━━━━━ RECORD EXTRACTS
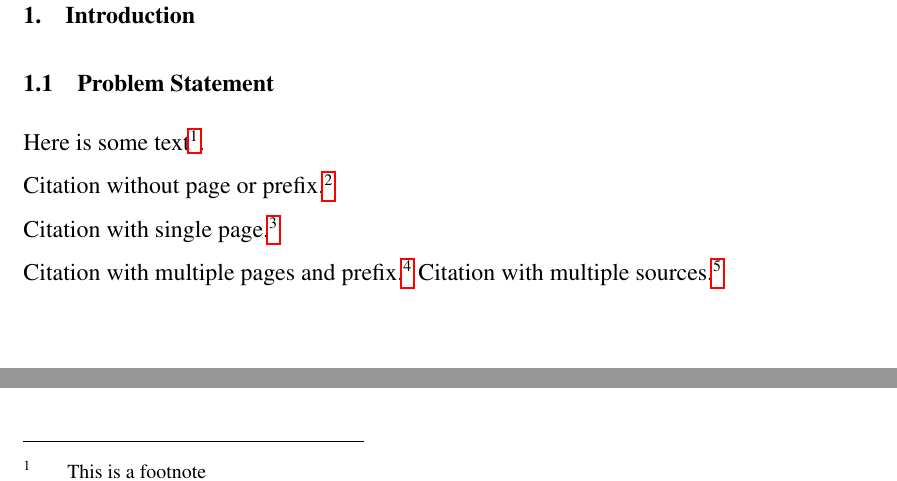
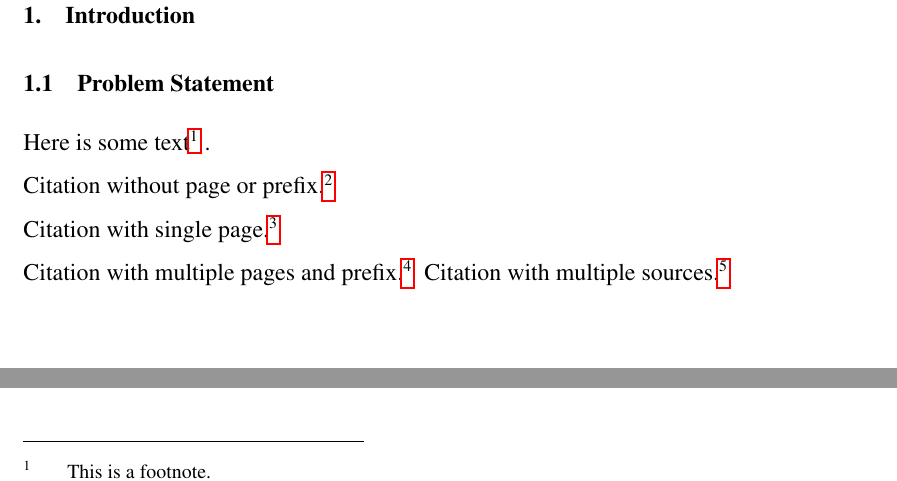
Before and after one commit to pdiegmann/uzk-msc-is-latex, a LaTeX document (main.tex, which reads includes/__bibliography.tex): two parts of page 6 of 8, joined at a grey line, cut so that both start at the same text. Compiled offline with pdfLaTeX; an older LaTeX class or package is replaced by its successor.

Commit message:
added citeby / citedby footnote fixes

```diff
--- a/includes/__bibliography.tex
+++ b/includes/__bibliography.tex
@@ -163,3 +163,25 @@
 \newrobustcmd*{\posscites}{%
   \posscitealias%
   \textcites}
+
+\newcommand{\adddotifneeded}[0]{\ifnum\the\spacefactor<3000.\fi}
+
+\let\oldfootnote\footnote
+\renewcommand{\footnote}[1]{\oldfootnote{
+	#1%
+	\adddotifneeded}
+}
+
+\let\oldfootnotetext\footnotetext
+\renewcommand{\footnotetext}[1]{\oldfootnotetext{
+	#1%
+	\adddotifneeded}
+}
+
+\usepackage{xparse}
+
+\newcommand{\citewithoptionalparams}[3]{\ifthenelse{\equal{#2}{}}{\ifthenelse{\equal{#1}{}}{\cite{#3}}{\cite[#1]{#3}}}{\cite[#1][#2]{#3}}}
+
+\DeclareDocumentCommand{\citeby}{ O{} O{} m O{} O{} m }{\footnote{\citewithoptionalparams{#1}{#2}{#3} as cited by \citewithoptionalparams{#4}{#5}{#6}}}
+
+\let\citedby\citeby
```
━━━━━━━━━━
Whatever pictures the entries contain, omit them, and write the rest out exactly.

Before and after one commit to pdiegmann/uzk-msc-is-latex, a LaTeX document (main.tex, which reads includes/__bibliography.tex): two parts of page 6 of 8, joined at a grey line, cut so that both start at the same text. Compiled offline with pdfLaTeX; an older LaTeX class or package is replaced by its successor.

Commit message:
added citeby / citedby footnote fixes

```diff
--- a/includes/__bibliography.tex
+++ b/includes/__bibliography.tex
@@ -163,3 +163,25 @@
 \newrobustcmd*{\posscites}{%
   \posscitealias%
   \textcites}
+
+\newcommand{\adddotifneeded}[0]{\ifnum\the\spacefactor<3000.\fi}
+
+\let\oldfootnote\footnote
+\renewcommand{\footnote}[1]{\oldfootnote{
+	#1%
+	\adddotifneeded}
+}
+
+\let\oldfootnotetext\footnotetext
+\renewcommand{\footnotetext}[1]{\oldfootnotetext{
+	#1%
+	\adddotifneeded}
+}
+
+\usepackage{xparse}
+
+\newcommand{\citewithoptionalparams}[3]{\ifthenelse{\equal{#2}{}}{\ifthenelse{\equal{#1}{}}{\cite{#3}}{\cite[#1]{#3}}}{\cite[#1][#2]{#3}}}
+
+\DeclareDocumentCommand{\citeby}{ O{} O{} m O{} O{} m }{\footnote{\citewithoptionalparams{#1}{#2}{#3} as cited by \citewithoptionalparams{#4}{#5}{#6}}}
+
+\let\citedby\citeby
```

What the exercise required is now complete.